Records from a data collection
★ ★ ★ ★ ★ ★ ★
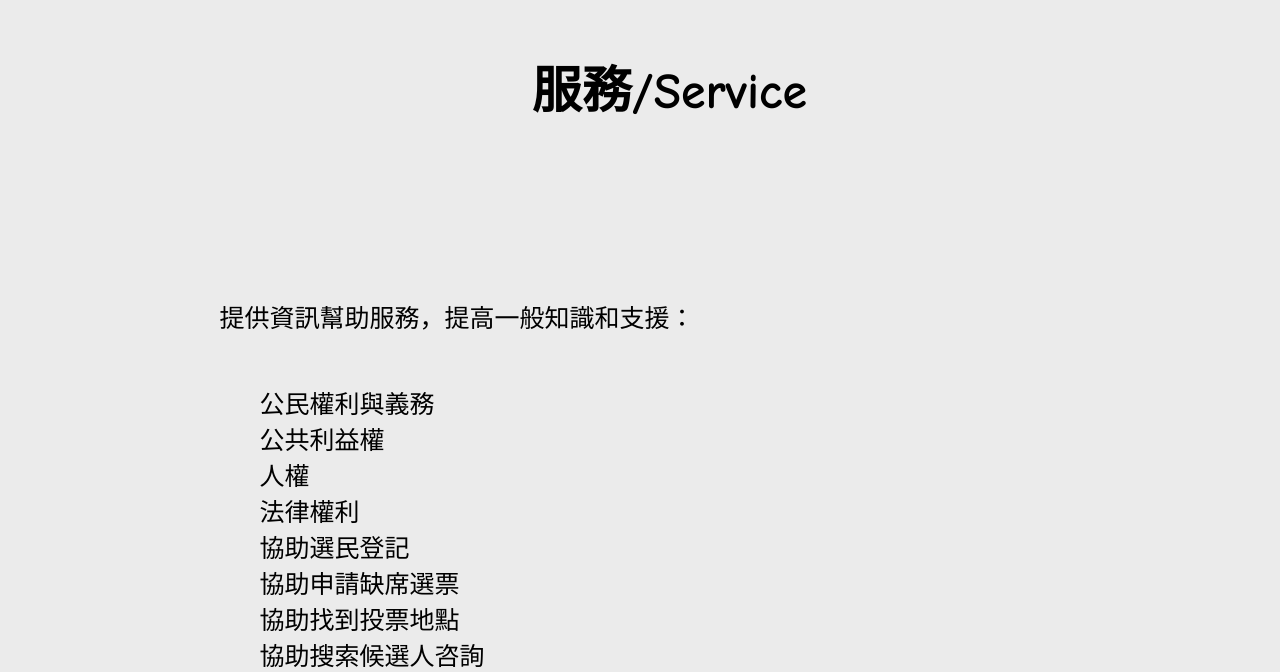
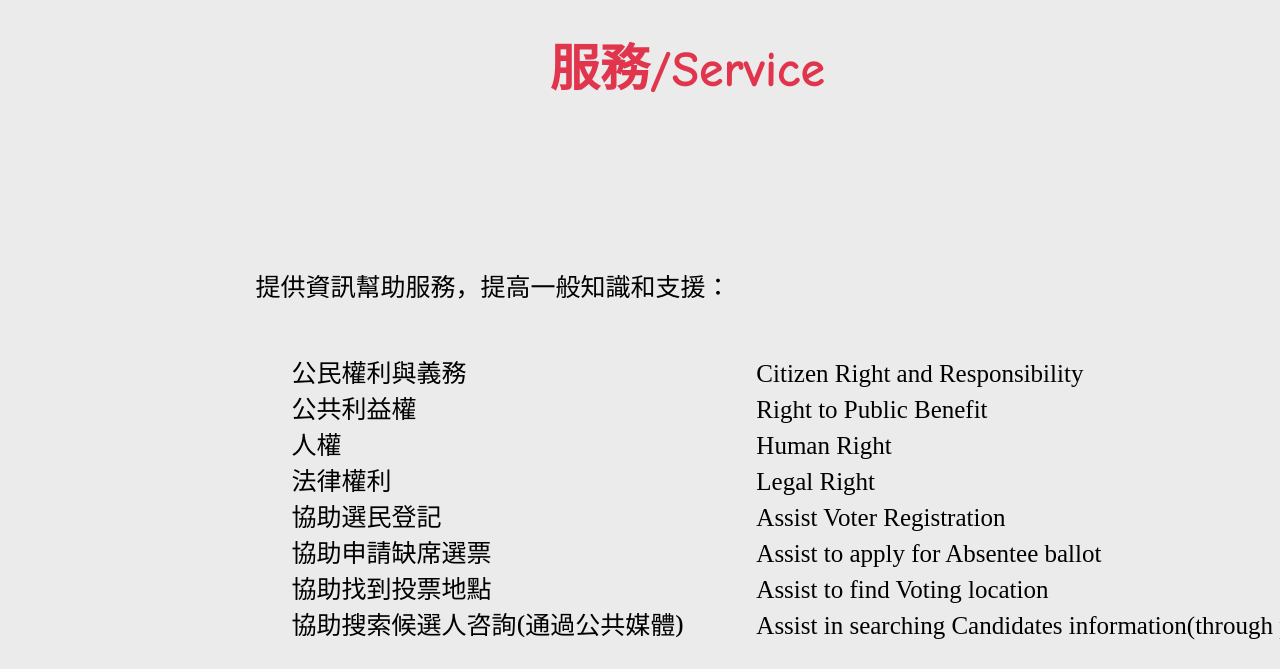
Before and after one commit to theLauA/cacraus, a plain HTML site: page servicepage.html in a window 1280 px wide. Shown: the part 128-800 px from the top of the page. Drawn offline with nearby package versions, Linux system fonts and the light colour scheme.

Commit message:
Update the font

```diff
--- a/css/missionpage.css
+++ b/css/missionpage.css
@@ -6,7 +6,7 @@
 #mainblock{
 
 	background-color:#efefef;
-	min-height:1500px;
+	height:1300px;
 }
 
 #cn, #en{
@@ -26,12 +26,9 @@
 	margin:auto;
 }
 #en{
-	color: #555;
+
     font-family: 'Alegreya Sans';
-    font-size: 20px;
-    font-weight: 400;
-    line-height: 36px;
-    text-indent: 36px;
+
 }
 
 #cn h5,#en h6{
--- a/css/servicepage.css
+++ b/css/servicepage.css
@@ -3,33 +3,50 @@
 
 
 
-#mainblock{
+#service{
 
-	background-color:#efefef;
+	color: black;
+
+
+	font-family: Georgia, "Times New Roman", "KaiTi", "楷体", STKaiti, "华文楷体", serif;
+
+	font-size: 25px;
+    font-weight: 400;
+    line-height: 36px;
+    text-indent: 36px;
+
+	width:100%;
 }
 
-#mission{
+#lists{
 
+	width:1200px;
+}
+#enlist{
 
-	float:left;
-	text-align:left;
-	font-family: Georgia, "Times New Roman", "KaiTi", "楷体", STKaiti, "华文楷体", serif;
-	font-size:25px;
-
+    font-family: 'Alegreya Sans';
 
 }
-#mission h5{
+
+h5{
 	text-align:center;
 	font-size:2em;
 	font-family:"Comic Sans MS", cursive, sans-serif;
+	color: #e0354c;
 }
+
+
 .justalist{
 	display:inline-block;
 	list-style-type:none;
 }
 
+#cnlist{
+
+	padding:0px;
+}
 
 #enlist{
 
-	padding-left:160px;
+	padding-left:30px;
 }
--- a/servicepage.html
+++ b/servicepage.html
@@ -54,13 +54,14 @@
 
 
 
-    	<div id ="mission">
+    	<div id ="service">
 
 
    		<br><h5>服務/Service</h5><br><br>
 
    		<p>提供資訊幫助服務，提高一般知識和支援：</p>
 
+		<div id="lists">
     	<ul class="justalist" id="cnlist">
 		<li>公民權利與義務 </li>
 		<li>公共利益權 </li>
@@ -69,7 +70,7 @@
 		<li>協助選民登記 </li>
 		<li>協助申請缺席選票 </li>
 		<li>協助找到投票地點 </li>
-		<li>協助搜索候選人咨詢 <br>(通過公共媒體) </li>
+		<li>協助搜索候選人咨詢(通過公共媒體) </li>
 		</ul>
 
 		<ul class ="justalist" id="enlist">
@@ -80,9 +81,9 @@
 		<li>Assist Voter Registration</li>
 		<li>Assist to apply for Absentee ballot</li>
 		<li>Assist to find Voting location</li>
-		<li>Assist in searching Candidates information<br> (through public media)</li>
+		<li>Assist in searching Candidates information(through public media)</li>
 		</ul>
-
+    	</div>
 
    		</div>
 
```
Also changed, not shown: css/useyourright.css (+13 -4 lines), useyourrightpage.html (+10 -10 lines).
★ ★ ★ ★ ★ ★ ★
Try it -> Wherever a line in the data above holds the word "family", copy that line.

Exercise solution ->
     font-family: 'Alegreya Sans';
+	font-family: Georgia, "Times New Roman", "KaiTi", "楷体", STKaiti, "华文楷体", serif;
-	font-family: Georgia, "Times New Roman", "KaiTi", "楷体", STKaiti, "华文楷体", serif;
+    font-family: 'Alegreya Sans';
 	font-family:"Comic Sans MS", cursive, sans-serif;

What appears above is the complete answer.